It is not the task of Christianity to provide easy answers to every question, but to make us progressively aware of a mystery. God is not so much the object of our knowledge as the cause of our wonder. -Kallistos Ware
As is my habit, I awaken early every morning before Fred is up, even before the sun is up. It is my intent to spend that early morning time drawing closer to God. I read the Bible, I listen to hymns, I read what others have written about relationship with God. And yet, at times I feel empty, devoid of any divine experience.
Sometimes it’s all just mundane reading. On some days, I may as well be meditating on the postman or the bug man. It’s not supposed to be that way, I know, but I am often filled with questions about how to draw close to God in a meaningful way. And then I ran across the quotation written by Kallistos Ware.
Becoming progressively aware of the mystery of God, as he puts it, seems to be my sticking point. When he says that “God is not so much the object of our knowledge as the cause of our wonder,” I am taken aback by the truth. It’s not about my reading and studying. It’s not about the knowledge I acquire about the Bible and other readings.
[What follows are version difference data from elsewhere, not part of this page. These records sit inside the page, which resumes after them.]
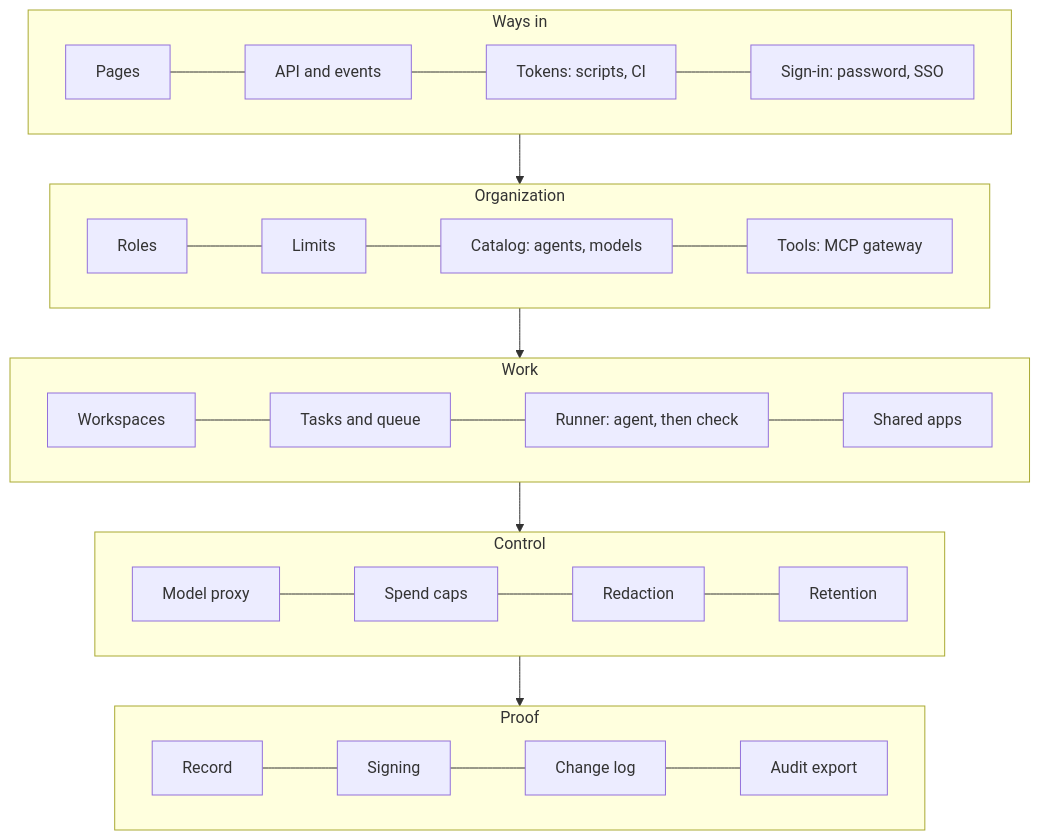
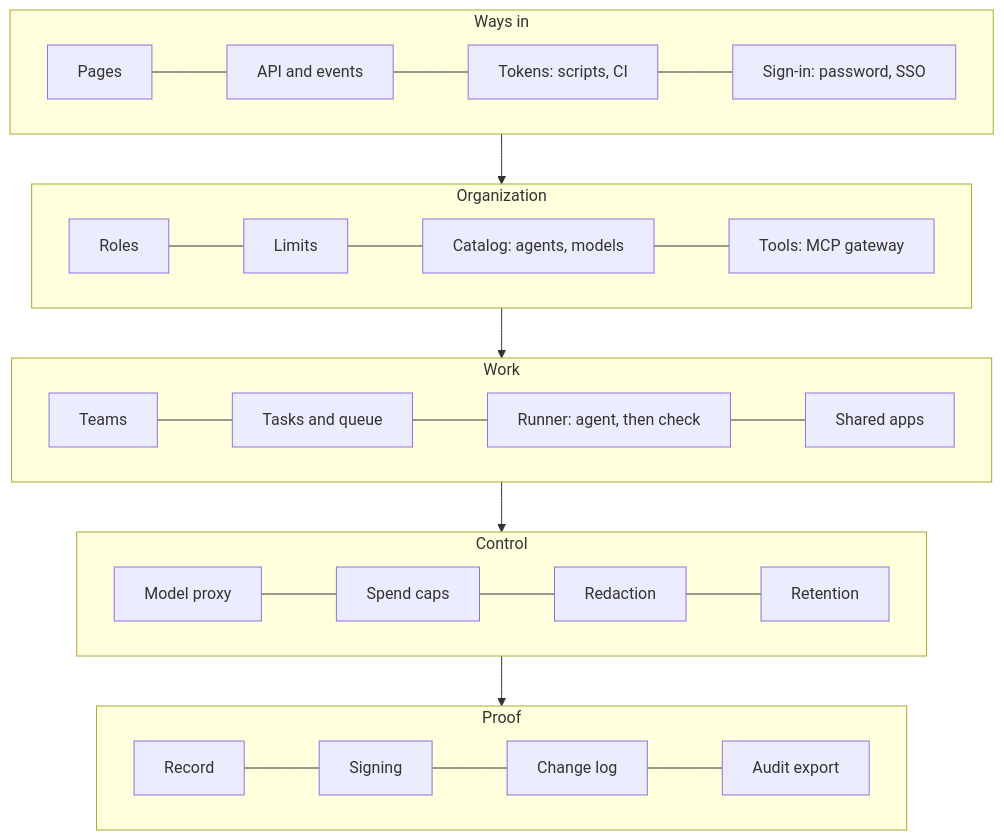
Before and after one commit to getlatentic/gusto: the third of 5 diagrams in docs/ARCHITECTURE.md, drawn with Mermaid. The commit also changed other lines of this file and 147 other files, not shown here.

````diff
--- a/docs/ARCHITECTURE.md
+++ b/docs/ARCHITECTURE.md
@@ -63,19 +63,19 @@
 ```mermaid
 flowchart TB
   subgraph in["Ways in"]
     P1[Pages] --- P2[API and events] --- P3[Tokens: scripts, CI] --- P4[Sign-in: password, SSO]
   end
   subgraph org["Organization"]
     O1[Roles] --- O2[Limits] --- O3[Catalog: agents, models] --- O4[Tools: MCP gateway]
   end
   subgraph work["Work"]
-    W1[Workspaces] --- W2[Tasks and queue] --- W3[Runner: agent, then check] --- W4[Shared apps]
+    W1[Teams] --- W2[Tasks and queue] --- W3[Runner: agent, then check] --- W4[Shared apps]
   end
   subgraph ctl["Control"]
     C1[Model proxy] --- C2[Spend caps] --- C3[Redaction] --- C4[Retention]
   end
   subgraph proof["Proof"]
     R1[Record] --- R2[Signing] --- R3[Change log] --- R4[Audit export]
   end
   in --> org --> work --> ctl --> proof
 ```
````
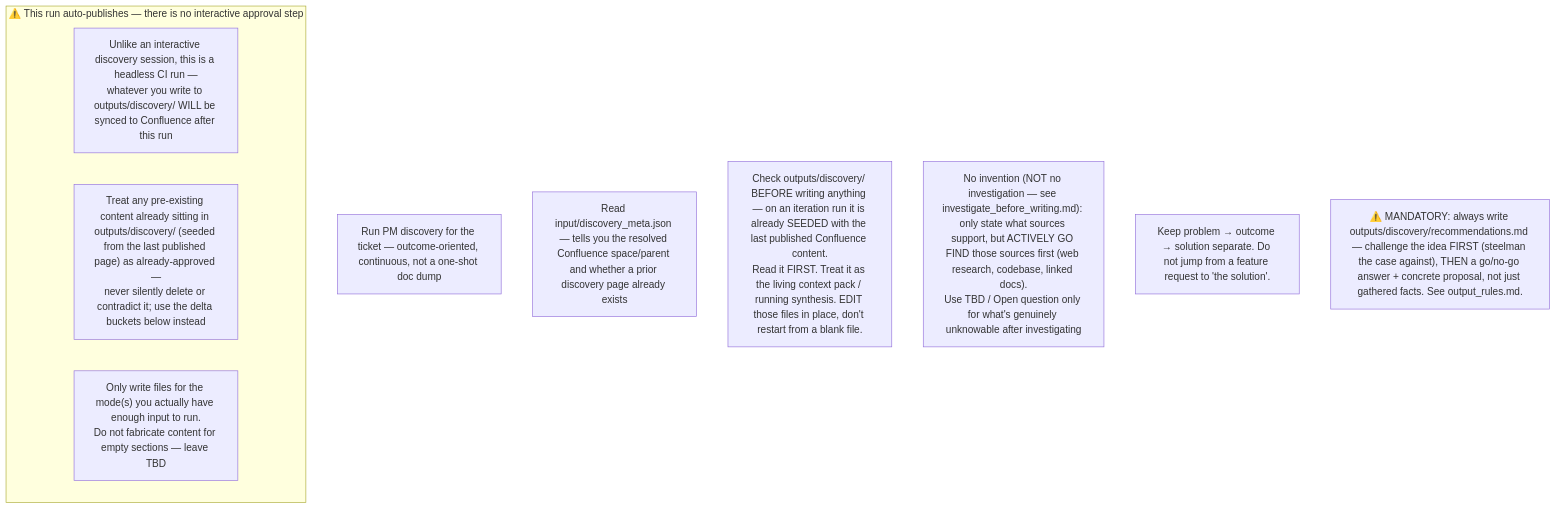
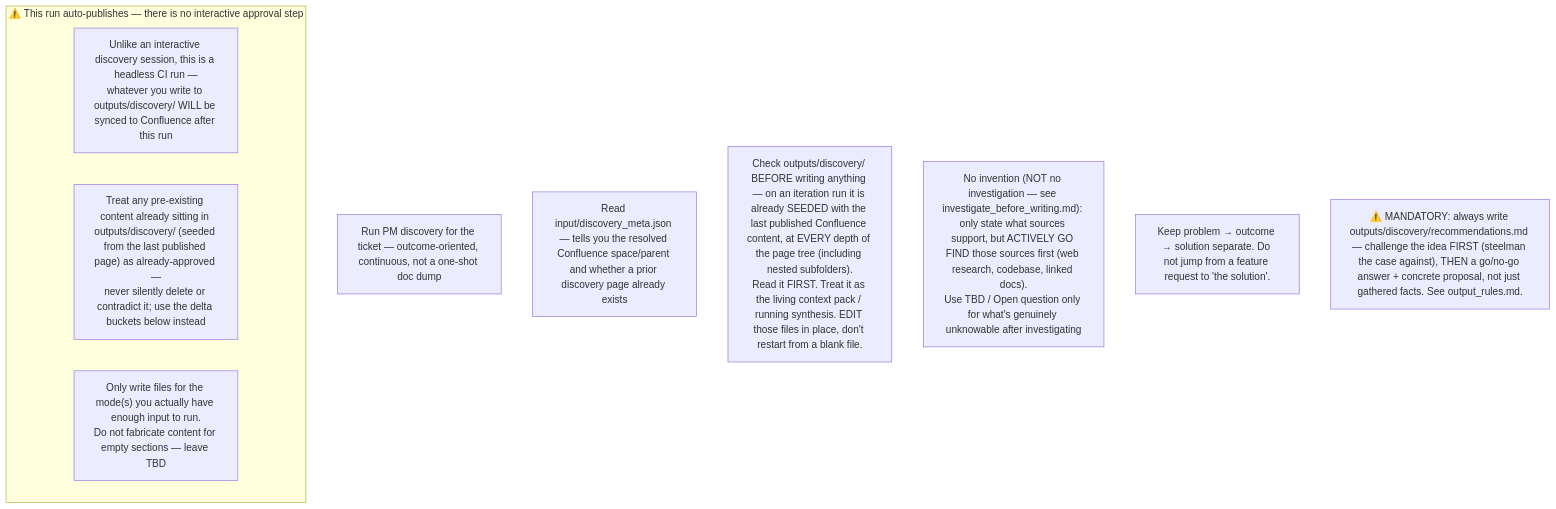
Before and after one commit to IstiN/dmtools-agents: the diagram in instructions/discovery/general_guidelines.md, drawn with Mermaid. The commit also changed other lines of this file and 7 other files, not shown here.

````diff
--- a/instructions/discovery/general_guidelines.md
+++ b/instructions/discovery/general_guidelines.md
@@ -1,15 +1,15 @@
 ```mermaid
 flowchart TD
     G1["Run PM discovery for the ticket — outcome-oriented, continuous, not a one-shot doc dump"]
     G2["Read input/discovery_meta.json — tells you the resolved Confluence space/parent and whether a prior discovery page already exists"]
-    G3["Check outputs/discovery/ BEFORE writing anything — on an iteration run it is already SEEDED with the last published Confluence content.<br/>Read it FIRST. Treat it as the living context pack / running synthesis. EDIT those files in place, don't restart from a blank file."]
+    G3["Check outputs/discovery/ BEFORE writing anything — on an iteration run it is already SEEDED with the last published Confluence content, at EVERY depth of the page tree (including nested subfolders).<br/>Read it FIRST. Treat it as the living context pack / running synthesis. EDIT those files in place, don't restart from a blank file."]
     G4["No invention (NOT no investigation — see investigate_before_writing.md): only state what sources support, but ACTIVELY GO FIND those sources first (web research, codebase, linked docs).<br/>Use TBD / Open question only for what's genuinely unknowable after investigating"]
     G5["Keep problem → outcome → solution separate. Do not jump from a feature request to 'the solution'."]
     G6["⚠️ MANDATORY: always write outputs/discovery/recommendations.md — challenge the idea FIRST (steelman the case against), THEN a go/no-go answer + concrete proposal, not just gathered facts. See output_rules.md."]
 
     subgraph AUTOPUBLISH["⚠️ This run auto-publishes — there is no interactive approval step"]
         AP1["Unlike an interactive discovery session, this is a headless CI run —<br/>whatever you write to outputs/discovery/ WILL be synced to Confluence after this run"]
         AP2["Treat any pre-existing content already sitting in outputs/discovery/ (seeded from the last published page) as already-approved —<br/>never silently delete or contradict it; use the delta buckets below instead"]
         AP3["Only write files for the mode(s) you actually have enough input to run.<br/>Do not fabricate content for empty sections — leave TBD"]
     end
 ```
````
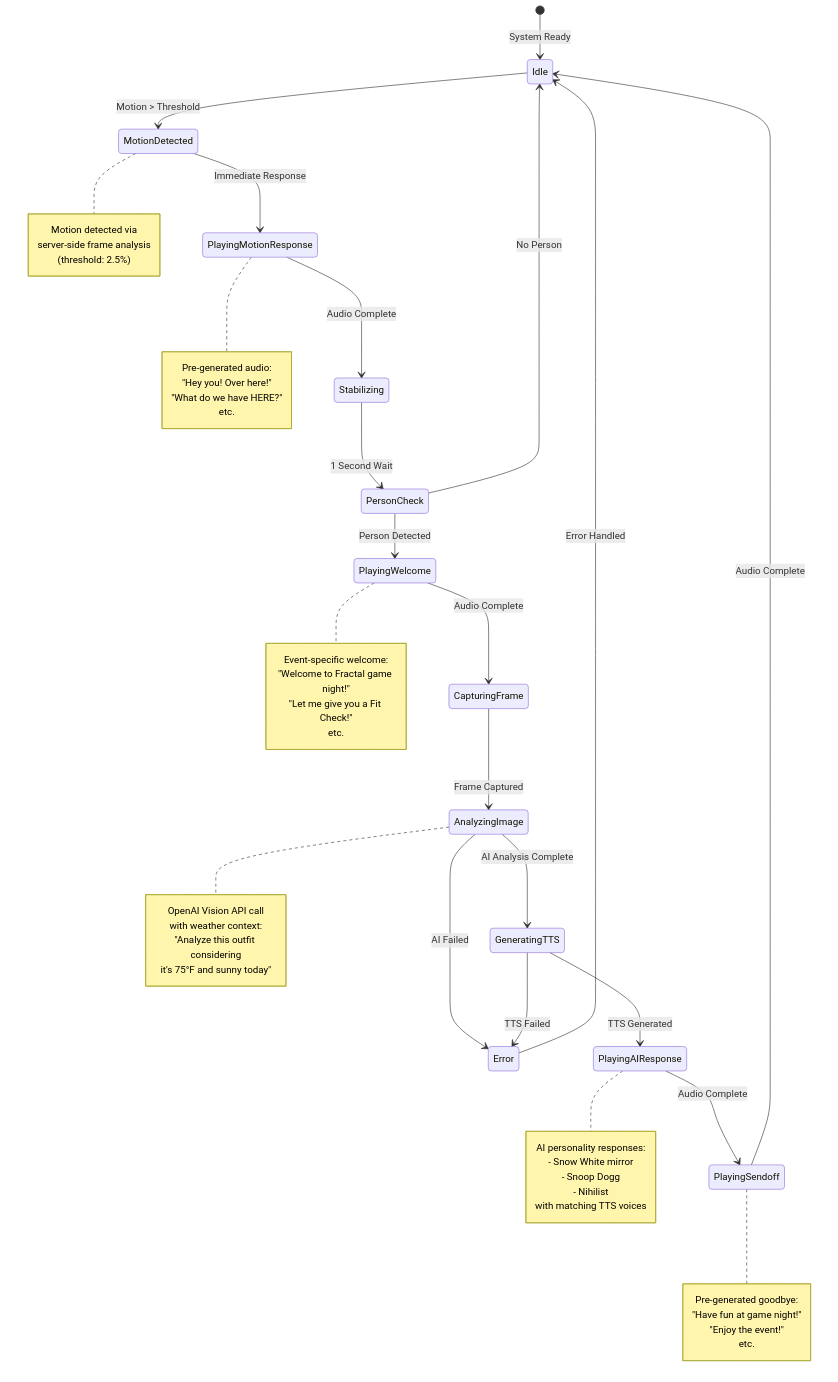
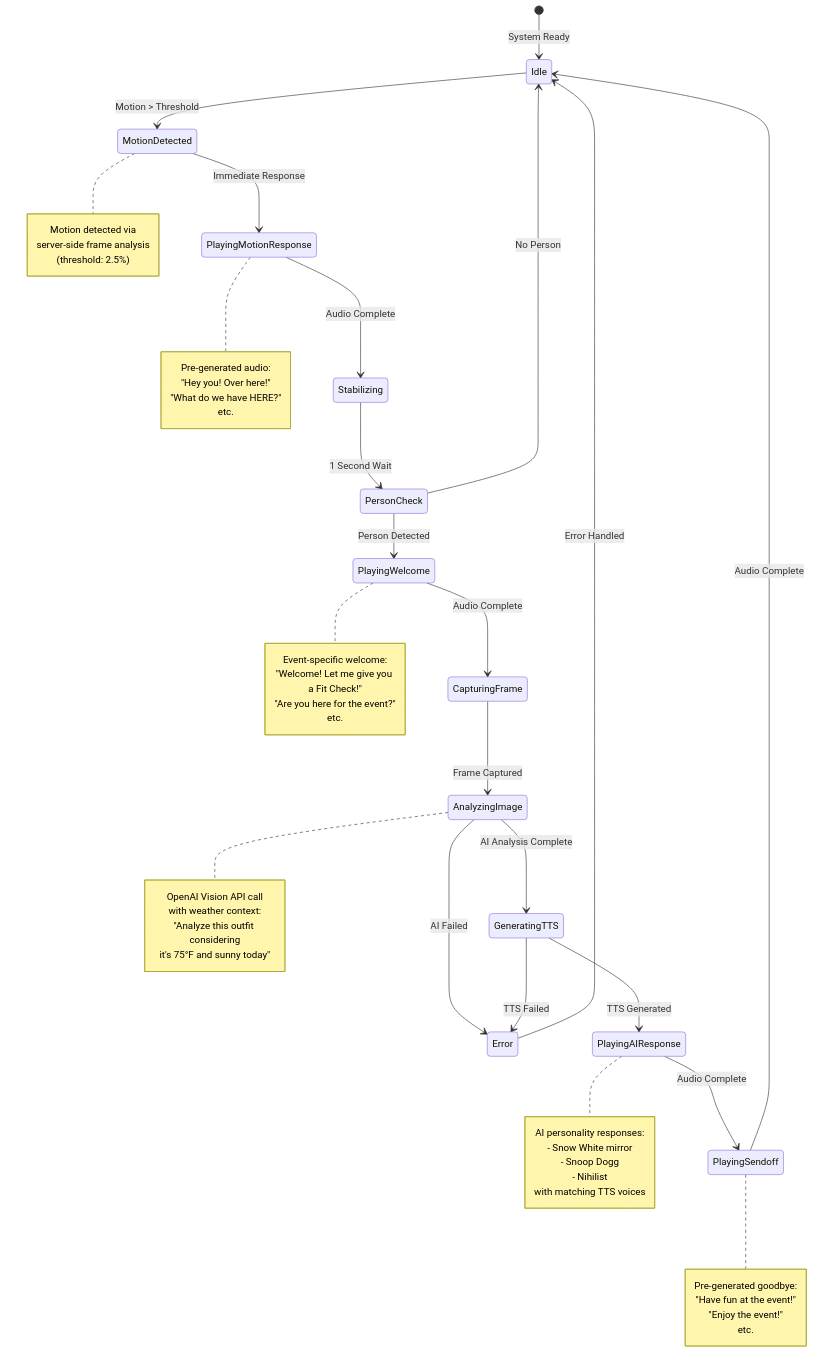
Before and after one commit to bbeaudet-dev/smart-mirror: the diagram in docs/mermaid/motion-detection-flow.md, drawn with Mermaid. The commit also changed 5 other files, not shown here.

````diff
--- a/docs/mermaid/motion-detection-flow.md
+++ b/docs/mermaid/motion-detection-flow.md
@@ -3,69 +3,69 @@
 ```mermaid
 stateDiagram-v2
     [*] --> Idle: System Ready
 
     Idle --> MotionDetected: Motion > Threshold
     MotionDetected --> PlayingMotionResponse: Immediate Response
 
     PlayingMotionResponse --> Stabilizing: Audio Complete
     Stabilizing --> PersonCheck: 1 Second Wait
 
     PersonCheck --> PlayingWelcome: Person Detected
     PersonCheck --> Idle: No Person
 
     PlayingWelcome --> CapturingFrame: Audio Complete
     CapturingFrame --> AnalyzingImage: Frame Captured
 
     AnalyzingImage --> GeneratingTTS: AI Analysis Complete
     AnalyzingImage --> Error: AI Failed
 
     GeneratingTTS --> PlayingAIResponse: TTS Generated
     GeneratingTTS --> Error: TTS Failed
 
     PlayingAIResponse --> PlayingSendoff: Audio Complete
     PlayingSendoff --> Idle: Audio Complete
 
     Error --> Idle: Error Handled
 
     note right of MotionDetected
         Motion detected via
         server-side frame analysis
         (threshold: 2.5%)
     end note
 
     note right of PlayingMotionResponse
         Pre-generated audio:
         "Hey you! Over here!"
         "What do we have HERE?"
         etc.
     end note
 
     note right of PlayingWelcome
         Event-specific welcome:
-        "Welcome to Fractal game night!"
-        "Let me give you a Fit Check!"
+        "Welcome! Let me give you a Fit Check!"
+        "Are you here for the event?"
         etc.
     end note
 
     note right of AnalyzingImage
         OpenAI Vision API call
         with weather context:
         "Analyze this outfit considering
         it's 75°F and sunny today"
     end note
 
     note right of PlayingAIResponse
         AI personality responses:
         - Snow White mirror
         - Snoop Dogg
         - Nihilist
         with matching TTS voices
     end note
 
     note right of PlayingSendoff
         Pre-generated goodbye:
-        "Have fun at game night!"
+        "Have fun at the event!"
         "Enjoy the event!"
         etc.
     end note
 ```
````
It’s about discovering God anew every day in my spirit, not so much in my head. It’s about contemplating the mystery of God and allowing that contemplation to change me from within.
Perhaps it is more about sunrises than about scripture passages. Perhaps it is more about nature’s beauty than about philosophers’ writings. Perhaps it is more about my soul than about my brain. Perhaps it is not so much about my knowledge about God, but more about God as a mystery. Perhaps it is not so much about God as a divine friend, but more about God as the object of my wonder.
I think I’m on to something, maybe something life changing.